Activity> Output each record below exactly. No images go in the copy.

Supplied records>

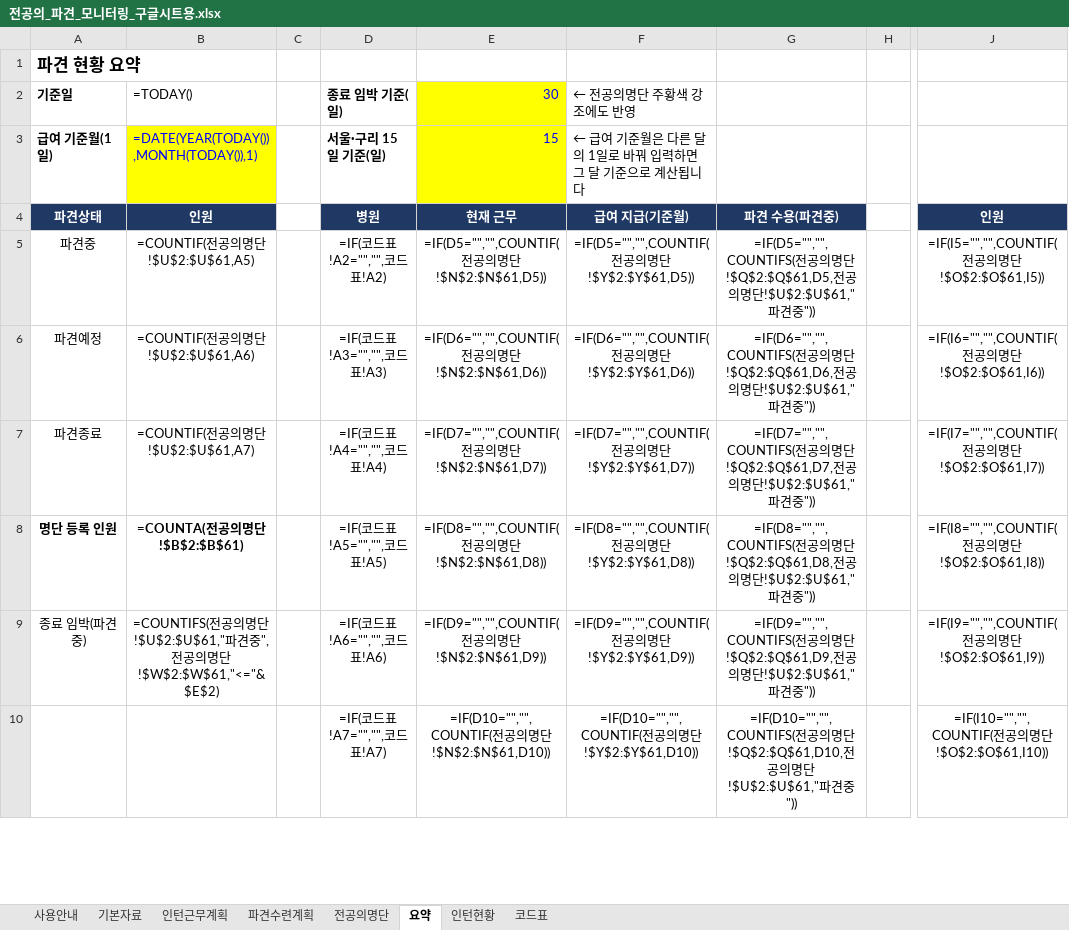
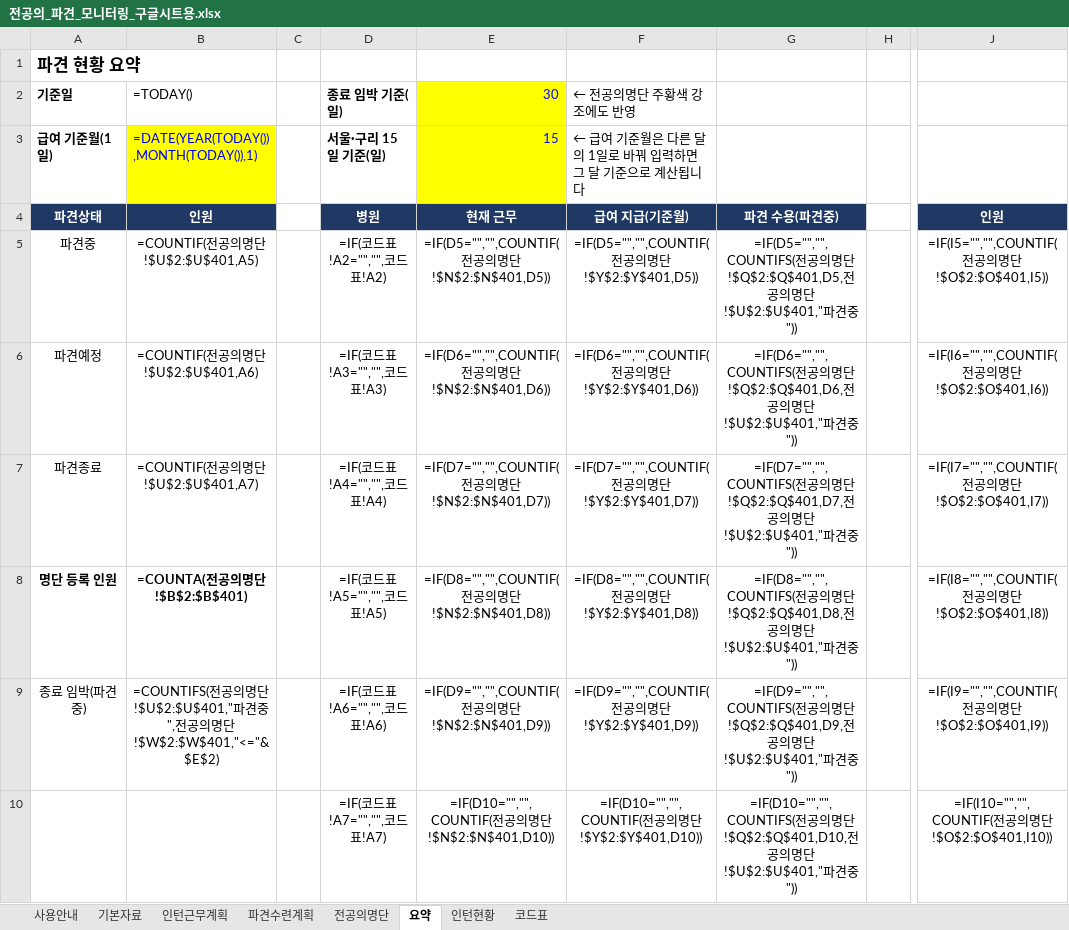
Before and after one commit to weissnicht5210/introgithupuse, an Excel workbook: 전공의_파견_모니터링_구글시트용.xlsx, sheet 요약, drawn as a sheet; only a part is shown, gaps mark what is left out; values as stored, in another font and other column widths than the file's, no borders; formulas without a stored value are shown as written; conditional formats not drawn; the diff covers the shown part only; the diff names each change by its address in the sheet, - before the commit and + after, or states it on an @@ line.

```diff
--- a/전공의_파견_모니터링_구글시트용.xlsx (sheet 요약)
+++ b/전공의_파견_모니터링_구글시트용.xlsx (sheet 요약)
-B5 (=TODAY()): =COUNTIF(전공의명단!$U$2:$U$61,A5)
+B5 (=TODAY()): =COUNTIF(전공의명단!$U$2:$U$401,A5)
-E5 (30): =IF(D5="","",COUNTIF(전공의명단!$N$2:$N$61,D5))
+E5 (30): =IF(D5="","",COUNTIF(전공의명단!$N$2:$N$401,D5))
-F5 (← 전공의명단 주황색 강조에도 반영): =IF(D5="","",COUNTIF(전공의명단!$Y$2:$Y$61,D5))
+F5 (← 전공의명단 주황색 강조에도 반영): =IF(D5="","",COUNTIF(전공의명단!$Y$2:$Y$401,D5))
-G5: …명단!$Q$2:$Q$61,D5,전공의명단!$U$2:$U$61,"파견…
+G5: …명단!$Q$2:$Q$401,D5,전공의명단!$U$2:$U$401,"파견…
-J5: =IF(I5="","",COUNTIF(전공의명단!$O$2:$O$61,I5))
+J5: =IF(I5="","",COUNTIF(전공의명단!$O$2:$O$401,I5))
-B6 (=TODAY()): =COUNTIF(전공의명단!$U$2:$U$61,A6)
+B6 (=TODAY()): =COUNTIF(전공의명단!$U$2:$U$401,A6)
-E6 (30): =IF(D6="","",COUNTIF(전공의명단!$N$2:$N$61,D6))
+E6 (30): =IF(D6="","",COUNTIF(전공의명단!$N$2:$N$401,D6))
-F6 (← 전공의명단 주황색 강조에도 반영): =IF(D6="","",COUNTIF(전공의명단!$Y$2:$Y$61,D6))
+F6 (← 전공의명단 주황색 강조에도 반영): =IF(D6="","",COUNTIF(전공의명단!$Y$2:$Y$401,D6))
-G6: …명단!$Q$2:$Q$61,D6,전공의명단!$U$2:$U$61,"파견…
+G6: …명단!$Q$2:$Q$401,D6,전공의명단!$U$2:$U$401,"파견…
-J6: =IF(I6="","",COUNTIF(전공의명단!$O$2:$O$61,I6))
+J6: =IF(I6="","",COUNTIF(전공의명단!$O$2:$O$401,I6))
-B7 (=TODAY()): =COUNTIF(전공의명단!$U$2:$U$61,A7)
+B7 (=TODAY()): =COUNTIF(전공의명단!$U$2:$U$401,A7)
-E7 (30): =IF(D7="","",COUNTIF(전공의명단!$N$2:$N$61,D7))
+E7 (30): =IF(D7="","",COUNTIF(전공의명단!$N$2:$N$401,D7))
-F7 (← 전공의명단 주황색 강조에도 반영): =IF(D7="","",COUNTIF(전공의명단!$Y$2:$Y$61,D7))
+F7 (← 전공의명단 주황색 강조에도 반영): =IF(D7="","",COUNTIF(전공의명단!$Y$2:$Y$401,D7))
-G7: …명단!$Q$2:$Q$61,D7,전공의명단!$U$2:$U$61,"파견…
+G7: …명단!$Q$2:$Q$401,D7,전공의명단!$U$2:$U$401,"파견…
-J7: =IF(I7="","",COUNTIF(전공의명단!$O$2:$O$61,I7))
+J7: =IF(I7="","",COUNTIF(전공의명단!$O$2:$O$401,I7))
-B8 (=TODAY()): =COUNTA(전공의명단!$B$2:$B$61)
+B8 (=TODAY()): =COUNTA(전공의명단!$B$2:$B$401)
-E8 (30): =IF(D8="","",COUNTIF(전공의명단!$N$2:$N$61,D8))
+E8 (30): =IF(D8="","",COUNTIF(전공의명단!$N$2:$N$401,D8))
-F8 (← 전공의명단 주황색 강조에도 반영): =IF(D8="","",COUNTIF(전공의명단!$Y$2:$Y$61,D8))
+F8 (← 전공의명단 주황색 강조에도 반영): =IF(D8="","",COUNTIF(전공의명단!$Y$2:$Y$401,D8))
-G8: …명단!$Q$2:$Q$61,D8,전공의명단!$U$2:$U$61,"파견…
+G8: …명단!$Q$2:$Q$401,D8,전공의명단!$U$2:$U$401,"파견…
-J8: =IF(I8="","",COUNTIF(전공의명단!$O$2:$O$61,I8))
+J8: =IF(I8="","",COUNTIF(전공의명단!$O$2:$O$401,I8))
-B9 (=TODAY()): …명단!$U$2:$U$61,"파견중",전공의명단!$W$2:$W$61,"<="&$E$2)
+B9 (=TODAY()): …명단!$U$2:$U$401,"파견중",전공의명단!$W$2:$W$401,"<="&$E$2)
-E9 (30): =IF(D9="","",COUNTIF(전공의명단!$N$2:$N$61,D9))
+E9 (30): =IF(D9="","",COUNTIF(전공의명단!$N$2:$N$401,D9))
-F9 (← 전공의명단 주황색 강조에도 반영): =IF(D9="","",COUNTIF(전공의명단!$Y$2:$Y$61,D9))
+F9 (← 전공의명단 주황색 강조에도 반영): =IF(D9="","",COUNTIF(전공의명단!$Y$2:$Y$401,D9))
-G9: …명단!$Q$2:$Q$61,D9,전공의명단!$U$2:$U$61,"파견…
+G9: …명단!$Q$2:$Q$401,D9,전공의명단!$U$2:$U$401,"파견…
-J9: =IF(I9="","",COUNTIF(전공의명단!$O$2:$O$61,I9))
+J9: =IF(I9="","",COUNTIF(전공의명단!$O$2:$O$401,I9))
-E10 (30): =IF(D10="","",COUNTIF(전공의명단!$N$2:$N$61,D10))
+E10 (30): =IF(D10="","",COUNTIF(전공의명단!$N$2:$N$401,D10))
-F10 (← 전공의명단 주황색 강조에도 반영): =IF(D10="","",COUNTIF(전공의명단!$Y$2:$Y$61,D10))
+F10 (← 전공의명단 주황색 강조에도 반영): =IF(D10="","",COUNTIF(전공의명단!$Y$2:$Y$401,D10))
-G10: …명단!$Q$2:$Q$61,D10,전공의명단!$U$2:$U$61,"파견…
+G10: …명단!$Q$2:$Q$401,D10,전공의명단!$U$2:$U$401,"파견…
-J10: =IF(I10="","",COUNTIF(전공의명단!$O$2:$O$61,I10))
+J10: =IF(I10="","",COUNTIF(전공의명단!$O$2:$O$401,I10))
```
Also changed, not shown: 94 edited cells elsewhere in this sheet, sheet 전공의명단, sheet 인턴현황, sheet 사용안내, 전공의_파견_모니터링.xlsx, 1 other file.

Response box>
Before and after one commit to weissnicht5210/introgithupuse, an Excel workbook: 전공의_파견_모니터링_구글시트용.xlsx, sheet 요약, drawn as a sheet; only a part is shown, gaps mark what is left out; values as stored, in another font and other column widths than the file's, no borders; formulas without a stored value are shown as written; conditional formats not drawn; the diff covers the shown part only; the diff names each change by its address in the sheet, - before the commit and + after, or states it on an @@ line.

```diff
--- a/전공의_파견_모니터링_구글시트용.xlsx (sheet 요약)
+++ b/전공의_파견_모니터링_구글시트용.xlsx (sheet 요약)
-B5 (=TODAY()): =COUNTIF(전공의명단!$U$2:$U$61,A5)
+B5 (=TODAY()): =COUNTIF(전공의명단!$U$2:$U$401,A5)
-E5 (30): =IF(D5="","",COUNTIF(전공의명단!$N$2:$N$61,D5))
+E5 (30): =IF(D5="","",COUNTIF(전공의명단!$N$2:$N$401,D5))
-F5 (← 전공의명단 주황색 강조에도 반영): =IF(D5="","",COUNTIF(전공의명단!$Y$2:$Y$61,D5))
+F5 (← 전공의명단 주황색 강조에도 반영): =IF(D5="","",COUNTIF(전공의명단!$Y$2:$Y$401,D5))
-G5: …명단!$Q$2:$Q$61,D5,전공의명단!$U$2:$U$61,"파견…
+G5: …명단!$Q$2:$Q$401,D5,전공의명단!$U$2:$U$401,"파견…
-J5: =IF(I5="","",COUNTIF(전공의명단!$O$2:$O$61,I5))
+J5: =IF(I5="","",COUNTIF(전공의명단!$O$2:$O$401,I5))
-B6 (=TODAY()): =COUNTIF(전공의명단!$U$2:$U$61,A6)
+B6 (=TODAY()): =COUNTIF(전공의명단!$U$2:$U$401,A6)
-E6 (30): =IF(D6="","",COUNTIF(전공의명단!$N$2:$N$61,D6))
+E6 (30): =IF(D6="","",COUNTIF(전공의명단!$N$2:$N$401,D6))
-F6 (← 전공의명단 주황색 강조에도 반영): =IF(D6="","",COUNTIF(전공의명단!$Y$2:$Y$61,D6))
+F6 (← 전공의명단 주황색 강조에도 반영): =IF(D6="","",COUNTIF(전공의명단!$Y$2:$Y$401,D6))
-G6: …명단!$Q$2:$Q$61,D6,전공의명단!$U$2:$U$61,"파견…
+G6: …명단!$Q$2:$Q$401,D6,전공의명단!$U$2:$U$401,"파견…
-J6: =IF(I6="","",COUNTIF(전공의명단!$O$2:$O$61,I6))
+J6: =IF(I6="","",COUNTIF(전공의명단!$O$2:$O$401,I6))
-B7 (=TODAY()): =COUNTIF(전공의명단!$U$2:$U$61,A7)
+B7 (=TODAY()): =COUNTIF(전공의명단!$U$2:$U$401,A7)
-E7 (30): =IF(D7="","",COUNTIF(전공의명단!$N$2:$N$61,D7))
+E7 (30): =IF(D7="","",COUNTIF(전공의명단!$N$2:$N$401,D7))
-F7 (← 전공의명단 주황색 강조에도 반영): =IF(D7="","",COUNTIF(전공의명단!$Y$2:$Y$61,D7))
+F7 (← 전공의명단 주황색 강조에도 반영): =IF(D7="","",COUNTIF(전공의명단!$Y$2:$Y$401,D7))
-G7: …명단!$Q$2:$Q$61,D7,전공의명단!$U$2:$U$61,"파견…
+G7: …명단!$Q$2:$Q$401,D7,전공의명단!$U$2:$U$401,"파견…
-J7: =IF(I7="","",COUNTIF(전공의명단!$O$2:$O$61,I7))
+J7: =IF(I7="","",COUNTIF(전공의명단!$O$2:$O$401,I7))
-B8 (=TODAY()): =COUNTA(전공의명단!$B$2:$B$61)
+B8 (=TODAY()): =COUNTA(전공의명단!$B$2:$B$401)
-E8 (30): =IF(D8="","",COUNTIF(전공의명단!$N$2:$N$61,D8))
+E8 (30): =IF(D8="","",COUNTIF(전공의명단!$N$2:$N$401,D8))
-F8 (← 전공의명단 주황색 강조에도 반영): =IF(D8="","",COUNTIF(전공의명단!$Y$2:$Y$61,D8))
+F8 (← 전공의명단 주황색 강조에도 반영): =IF(D8="","",COUNTIF(전공의명단!$Y$2:$Y$401,D8))
-G8: …명단!$Q$2:$Q$61,D8,전공의명단!$U$2:$U$61,"파견…
+G8: …명단!$Q$2:$Q$401,D8,전공의명단!$U$2:$U$401,"파견…
-J8: =IF(I8="","",COUNTIF(전공의명단!$O$2:$O$61,I8))
+J8: =IF(I8="","",COUNTIF(전공의명단!$O$2:$O$401,I8))
-B9 (=TODAY()): …명단!$U$2:$U$61,"파견중",전공의명단!$W$2:$W$61,"<="&$E$2)
+B9 (=TODAY()): …명단!$U$2:$U$401,"파견중",전공의명단!$W$2:$W$401,"<="&$E$2)
-E9 (30): =IF(D9="","",COUNTIF(전공의명단!$N$2:$N$61,D9))
+E9 (30): =IF(D9="","",COUNTIF(전공의명단!$N$2:$N$401,D9))
-F9 (← 전공의명단 주황색 강조에도 반영): =IF(D9="","",COUNTIF(전공의명단!$Y$2:$Y$61,D9))
+F9 (← 전공의명단 주황색 강조에도 반영): =IF(D9="","",COUNTIF(전공의명단!$Y$2:$Y$401,D9))
-G9: …명단!$Q$2:$Q$61,D9,전공의명단!$U$2:$U$61,"파견…
+G9: …명단!$Q$2:$Q$401,D9,전공의명단!$U$2:$U$401,"파견…
-J9: =IF(I9="","",COUNTIF(전공의명단!$O$2:$O$61,I9))
+J9: =IF(I9="","",COUNTIF(전공의명단!$O$2:$O$401,I9))
-E10 (30): =IF(D10="","",COUNTIF(전공의명단!$N$2:$N$61,D10))
+E10 (30): =IF(D10="","",COUNTIF(전공의명단!$N$2:$N$401,D10))
-F10 (← 전공의명단 주황색 강조에도 반영): =IF(D10="","",COUNTIF(전공의명단!$Y$2:$Y$61,D10))
+F10 (← 전공의명단 주황색 강조에도 반영): =IF(D10="","",COUNTIF(전공의명단!$Y$2:$Y$401,D10))
-G10: …명단!$Q$2:$Q$61,D10,전공의명단!$U$2:$U$61,"파견…
+G10: …명단!$Q$2:$Q$401,D10,전공의명단!$U$2:$U$401,"파견…
-J10: =IF(I10="","",COUNTIF(전공의명단!$O$2:$O$61,I10))
+J10: =IF(I10="","",COUNTIF(전공의명단!$O$2:$O$401,I10))
```
Also changed, not shown: 94 edited cells elsewhere in this sheet, sheet 전공의명단, sheet 인턴현황, sheet 사용안내, 전공의_파견_모니터링.xlsx, 1 other file.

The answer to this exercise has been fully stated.